Your 2022 Planting Season Forecast

Read Time: 2 Minutes
May 6, 2022
Dr. Brad Colman
Director of Weather Strategy at Climate LLC

Anyone who studies or interacts meaningfully with the weather knows that weather forecasting is a dynamic and ever-evolving science. It’s also what makes weather so interesting and, at times, unpredictable. Yet for what is often a nuanced game of chance and statistics, this planting season offers little in the way of surprises.


Our Weather Is Stuck in a Rut

The short version of the story is that our weather patterns are, in large, sticking closely to what they did last year. For the most part, many of the conditions you experienced last year will return (or linger) throughout the upcoming planting season. On the whole, we can expect a prolonged pattern of dry conditions across the West and western plains, and wetter conditions in the East.
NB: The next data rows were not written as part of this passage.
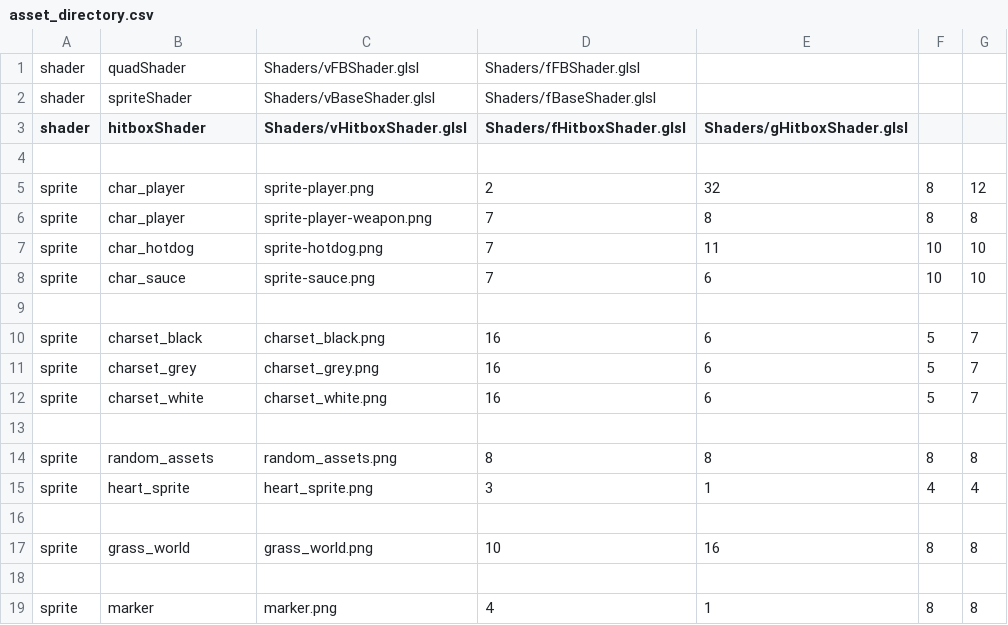
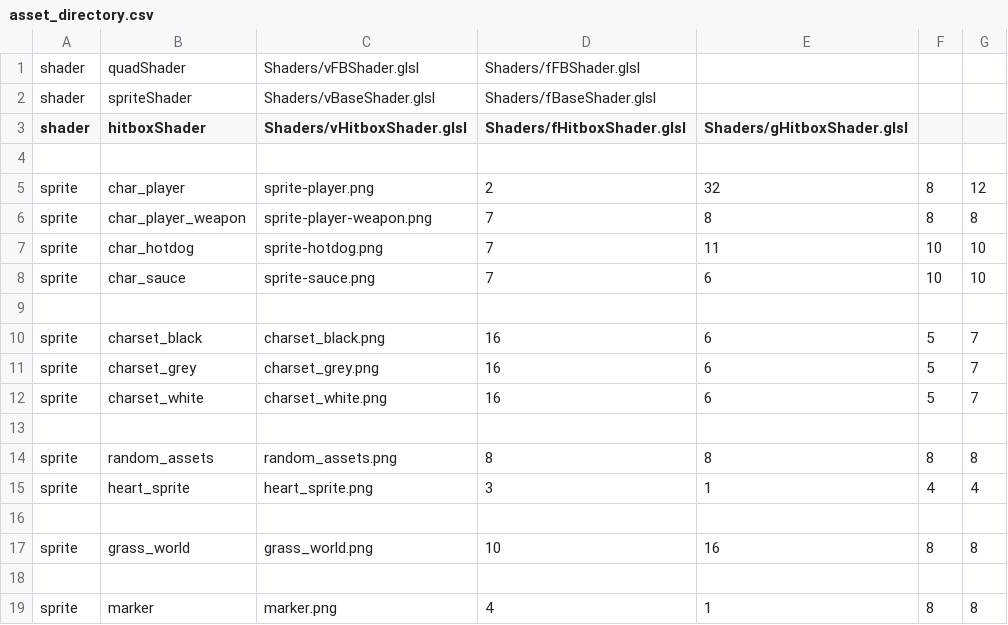
Before and after one commit to EntropyIs/ProjectMicroRes2020, a CSV file: ProjectMicroRes2020/Assets/asset_directory.csv, drawn as a sheet.

Commit message:
Align weapon to character

```diff
--- a/ProjectMicroRes2020/Assets/asset_directory.csv
+++ b/ProjectMicroRes2020/Assets/asset_directory.csv
@@ -5,3 +5,3 @@ shader, hitboxShader, Shaders/vHitboxShader.glsl, Shaders/fHitboxShader.glsl, Sh
 sprite, char_player, sprite-player.png, 2, 32, 8, 12
-sprite, char_player, sprite-player-weapon.png, 7, 8, 8, 8
+sprite, char_player_weapon, sprite-player-weapon.png, 7, 8, 8, 8
 sprite, char_hotdog, sprite-hotdog.png, 7, 11, 10, 10
```
Also changed, not shown: 9 other files.
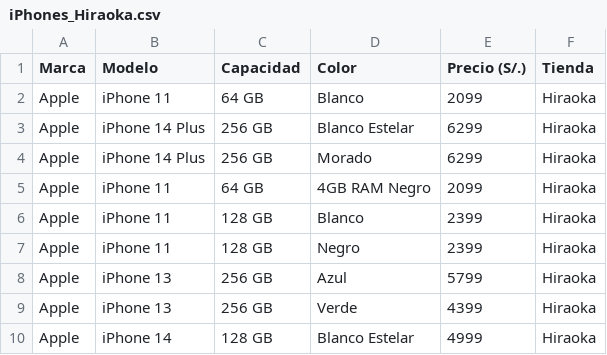
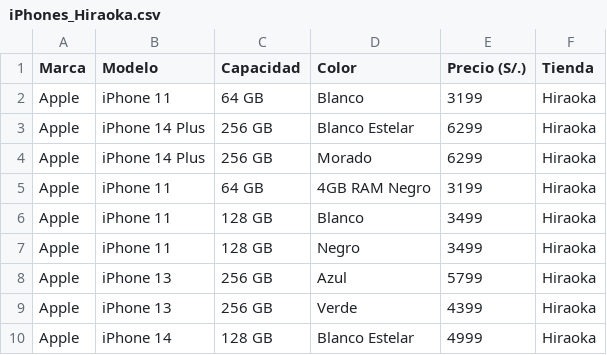
Before and after one commit to Marcelloprime/Comparacion_Precios_Peru, a CSV file: iPhones_Hiraoka.csv, drawn as a sheet; only a part is shown.

```diff
--- a/iPhones_Hiraoka.csv
+++ b/iPhones_Hiraoka.csv
@@ -1,8 +1,8 @@
 Marca,Modelo,Capacidad,Color,Precio (S/.),Tienda
-Apple,iPhone 11,64 GB,Blanco,2099,Hiraoka
+Apple,iPhone 11,64 GB,Blanco,3199,Hiraoka
 Apple,iPhone 14 Plus,256 GB,Blanco Estelar,6299,Hiraoka
 Apple,iPhone 14 Plus,256 GB,Morado,6299,Hiraoka
-Apple,iPhone 11,64 GB,4GB RAM Negro,2099,Hiraoka
-Apple,iPhone 11,128 GB,Blanco,2399,Hiraoka
-Apple,iPhone 11,128 GB,Negro,2399,Hiraoka
+Apple,iPhone 11,64 GB,4GB RAM Negro,3199,Hiraoka
+Apple,iPhone 11,128 GB,Blanco,3499,Hiraoka
+Apple,iPhone 11,128 GB,Negro,3499,Hiraoka
 Apple,iPhone 13,256 GB,Azul,5799,Hiraoka
```
Also changed, not shown: iPhones_Falabella.csv, iPhones_Mercado_Libre.csv, 4 other files.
So what gives? Well, it has a lot to do with some of the weather patterns that are unique within the Corn Belt. The Midwest has a generalized pattern wherein wet ground conditions drive wetter weather—and the inverse is true for dry conditions. With lots of moisture in the ground and the atmosphere, conditions favor additional rainfall. With less, the sun bakes the soil and generates heat and lower humidity, which makes it more difficult for rain to occur. In the absence of a marked and persistent change in the jetstream, this feedback loop is a pretty reliable predictor of how the conditions may unfold in your area—even beyond the Midwest itself.



Dry West, Wet East, and Some Exceptions
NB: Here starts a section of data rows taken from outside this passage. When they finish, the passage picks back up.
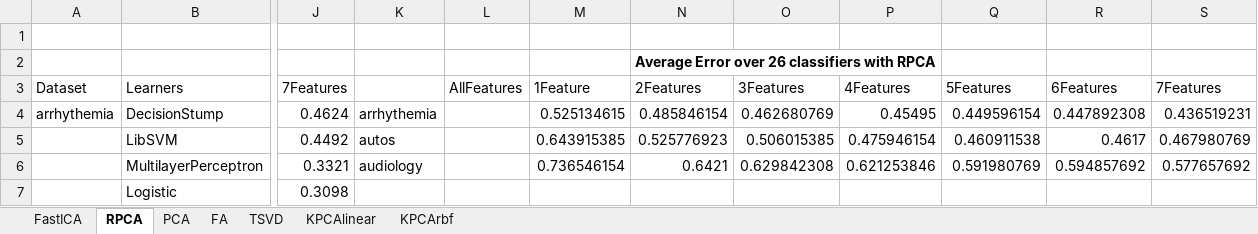
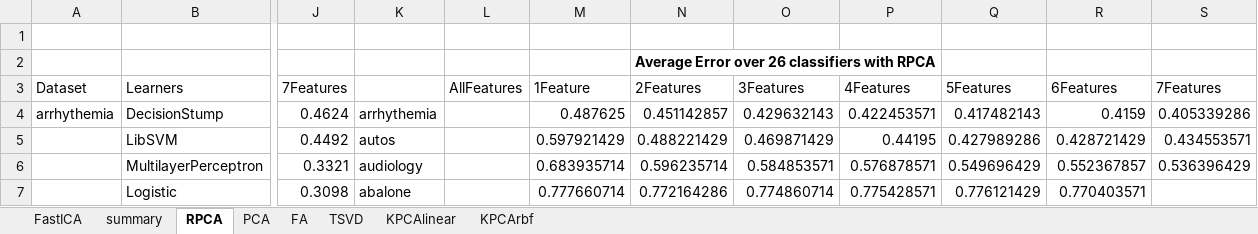
Before and after one commit to uccs-tdoan/predictRunTime, an Excel workbook: analysis.xlsx, sheet RPCA, drawn as a sheet; only a part is shown, gaps mark what is left out; values as stored, in another font and other column widths than the file's, no borders; the diff covers the shown part only; the diff names each change by its address in the sheet, - before the commit and + after, or states it on an @@ line.

```diff
--- a/analysis.xlsx (sheet RPCA)
+++ b/analysis.xlsx (sheet RPCA)
+sheet tab: summary
-M4: 0.525134615
+M4: 0.487625
-N4: 0.485846154
+N4: 0.451142857
-O4: 0.462680769
+O4: 0.429632143
-P4: 0.45495
+P4: 0.422453571
-Q4: 0.449596154
+Q4: 0.417482143
-R4: 0.447892308
+R4: 0.4159
-S4: 0.436519231
+S4: 0.405339286
-M5: 0.643915385
+M5: 0.597921429
-N5: 0.525776923
+N5: 0.488221429
-O5: 0.506015385
+O5: 0.469871429
-P5: 0.475946154
+P5: 0.44195
-Q5: 0.460911538
+Q5: 0.427989286
-R5: 0.4617
+R5: 0.428721429
-S5: 0.467980769
+S5: 0.434553571
-M6: 0.736546154
+M6: 0.683935714
-N6: 0.6421
+N6: 0.596235714
-O6: 0.629842308
+O6: 0.584853571
-P6: 0.621253846
+P6: 0.576878571
-Q6: 0.591980769
+Q6: 0.549696429
-R6: 0.594857692
+R6: 0.552367857
-S6: 0.577657692
+S6: 0.536396429
-K7: (empty)
+K7: abalone
-M7: (empty)
+M7: 0.777660714
-N7: (empty)
+N7: 0.772164286
-O7: (empty)
+O7: 0.774860714
-P7: (empty)
+P7: 0.775428571
-Q7: (empty)
+Q7: 0.776121429
-R7: (empty)
+R7: 0.770403571
```
Also changed, not shown: 28 added rows, 28 removed rows and 42 edited cells elsewhere in this sheet, sheet KPCArbf, sheet KPCAlinear, sheet PCA, sheet TSVD, sheet FA, sheet FastICA.
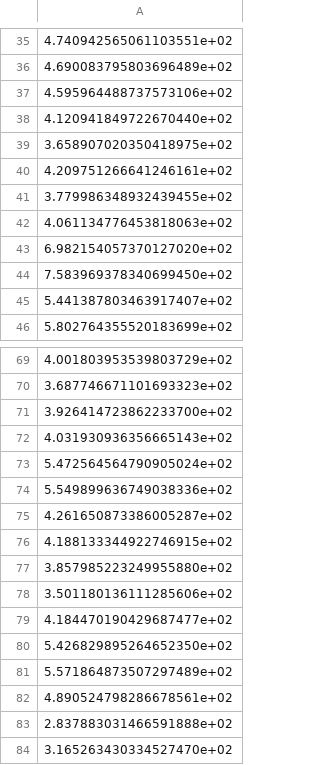
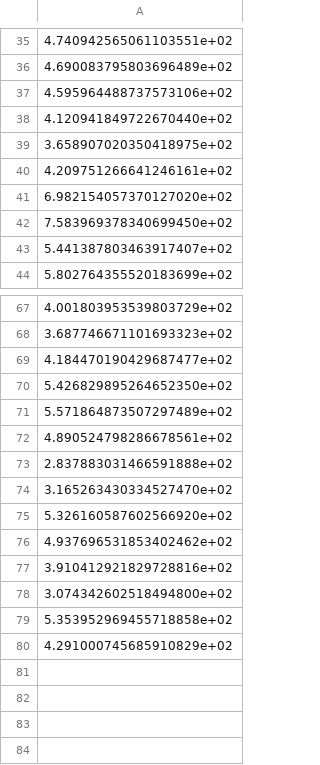
Before and after one commit to crisglav/ei_maps, a CSV file: data/receptors/aal_spm8/norgaard.csv, drawn as a sheet; only a part is shown, gaps mark what is left out; the shorter side is filled out with more unchanged rows; the diff names each change by its address in the sheet, - before the commit and + after, or states it on an @@ line.

```diff
--- a/data/receptors/aal_spm8/norgaard.csv
+++ b/data/receptors/aal_spm8/norgaard.csv
-row 41: 3.779986348932439455e+02
-row 42: 4.061134776453818063e+02
-row 71: 3.926414723862233700e+02
-row 72: 4.031930936356665143e+02
-row 73: 5.472564564790905024e+02
-row 74: 5.549899636749038336e+02
-row 75: 4.261650873386005287e+02
-row 76: 4.188133344922746915e+02
-row 77: 3.857985223249955880e+02
-row 78: 3.501180136111285606e+02
```
Also changed, not shown: data/receptors/aal_spm8/dubois.csv, data/receptors/aal_spm8/dukart.csv, 18 other files.
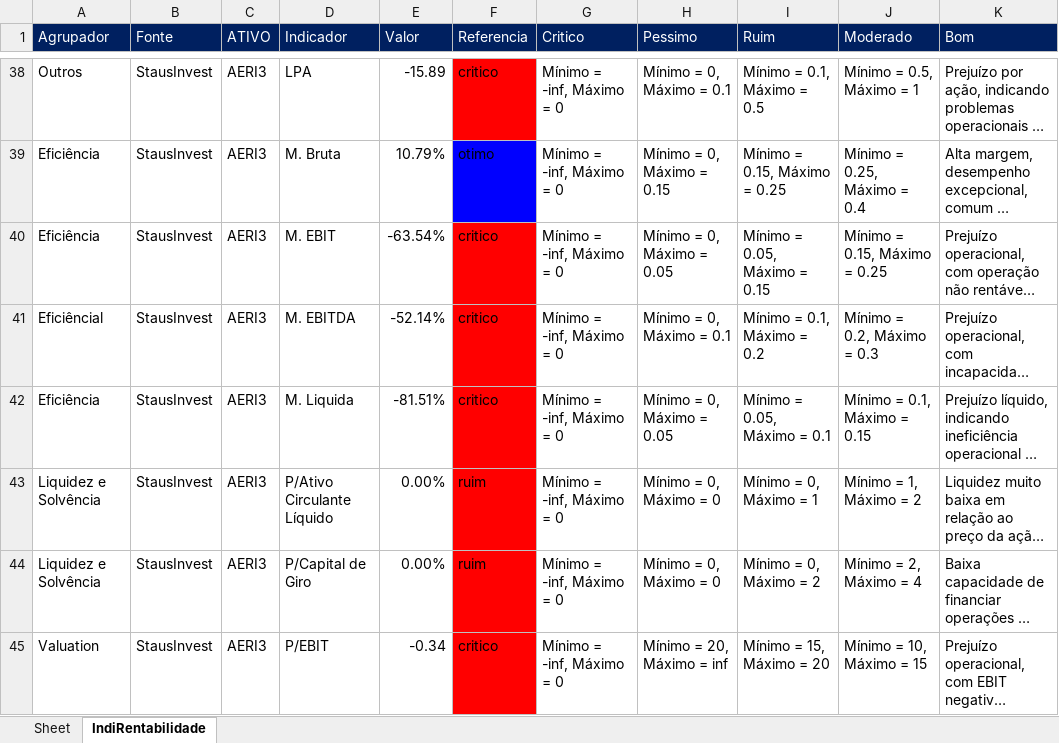
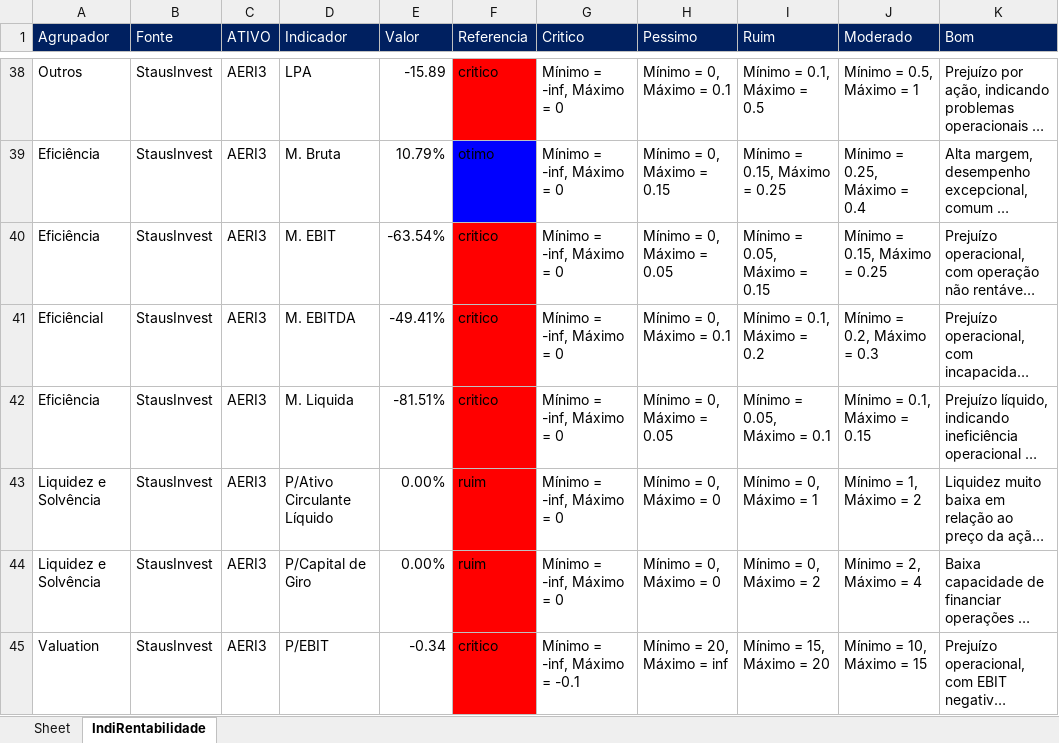
Before and after one commit to puzzoviodev/pyFundamentus-mainBKP, an Excel workbook: StatusInvest.xlsx, sheet IndiRentabilidade, drawn as a sheet; only a part is shown, gaps mark what is left out; long unchanged cells end in …; values as stored, in another font and other column widths than the file's, no borders; the diff covers the shown part only; the diff names each change by its address in the sheet, - before the commit and + after, or states it on an @@ line.

```diff
--- a/StatusInvest.xlsx (sheet IndiRentabilidade)
+++ b/StatusInvest.xlsx (sheet IndiRentabilidade)
-E41 (Valor): -52.14%
+E41 (Valor): -49.41%
-G45 (Critico): Mínimo = -inf, Máximo = 0
+G45 (Critico): Mínimo = -inf, Máximo = -0.1
```
Also changed, not shown: 103 edited cells and cell formats elsewhere in this sheet, stocks_data.xlsx, 1 other file.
Looking ahead, these patterns are pretty well locked in. That said, there are some notable shifts in the mix. While the drought eased some in the Northern states over the winter, these dry conditions are intensifying a bit and moving farther south. As such, the southern plains are starting this year pretty dry, with a high likelihood that these conditions will persist into the summer. Our simulations overwhelmingly show the same dryness from last year lingering across the western high plains, particularly stretching between the Dakotas through Texas, but also gradually spreading east into southern Minnesota, Iowa, and northwest Missouri. 


While farms throughout the West will be wishing for more rain, farms across the East may very well wish for less of it. That’s because the already wet conditions are expected to continue, particularly throughout the Ohio Valley. This is largely due to a concentrated gradient between the dry conditions in the west and the wet conditions in the east. Stretching across much of Missouri and Illinois, this gradient will bring considerable amounts of rain in the southern parts of both states, while the northern areas will remain pretty parched.
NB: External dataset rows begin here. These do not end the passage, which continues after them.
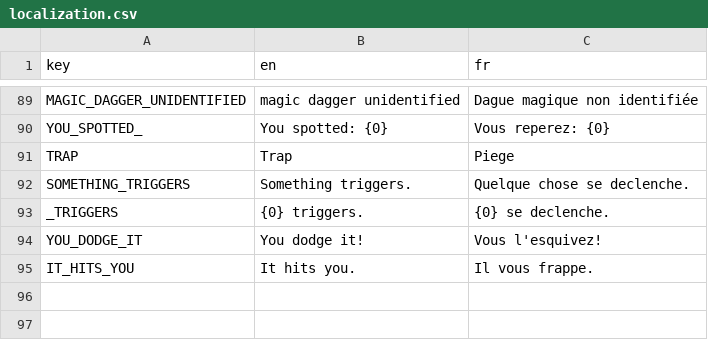
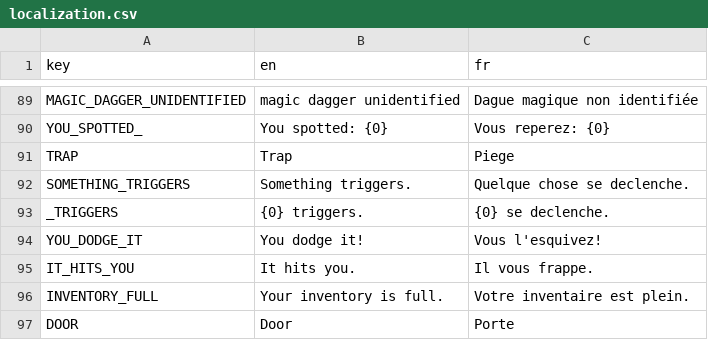
Before and after one commit to Kavekha/NoGoNoMa, a CSV file: data/localization.csv, drawn as a sheet; only a part is shown, gaps mark what is left out.

Commit message:
inventory limit, auto pickup and spot message at tile reveal.
    inventaire : Limite de 26 objets.
    logs: mise en avant des entités devoilées.
    qol : auto pickup.

```diff
--- a/data/localization.csv
+++ b/data/localization.csv
@@ -95 +95,3 @@ YOU_DODGE_IT;You dodge it!;Vous l'esquivez!
 IT_HITS_YOU;It hits you.;Il vous frappe.
+INVENTORY_FULL;Your inventory is full.;Votre inventaire est plein.
+DOOR;Door;Porte
```
Also changed, not shown: 8 other files.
Precipitation Outlook: May 2022

Data Source: NOAA, Data: CPC


Local Variations and Anomalies

Granted, broad weather trends are just that: trends. There will always be local patterns and deviations that could crop up in your neck of the woods. All in all however, the ongoing conditions in your area should inform your strategy for how you manage your inputs throughout the planting season. Knowing what’s ahead is key for planning—and pacing yourself—through the coming months. 


Of course, there is always the possibility of localized developments, such as tropical storm systems bringing in much-needed moisture throughout the Gulf Coast. This is of course one of many potential developments we’ll be monitoring as we get closer. But for now, we’re looking at a lot more of the same for this planting season.

About the Author

Dr. Brad Colman is the Director of Weather Strategy at Climate LLC. Brad joined Climate six and a half years ago when he first led the development of the early weather capabilities offered through FieldView. His current role is focused on ensuring scientists across Climate and Bayer have access to the environmental information they need to develop agronomic models and maintain the vast global breeding and production pipelines across Bayer Crop Science. After earning his Sc.D. from MIT, Brad started his career with the NOAA and National Weather Service and spent 38 years doing jobs ranging between a weather forecaster in Alaska to a Lab Director in Washington, D.C.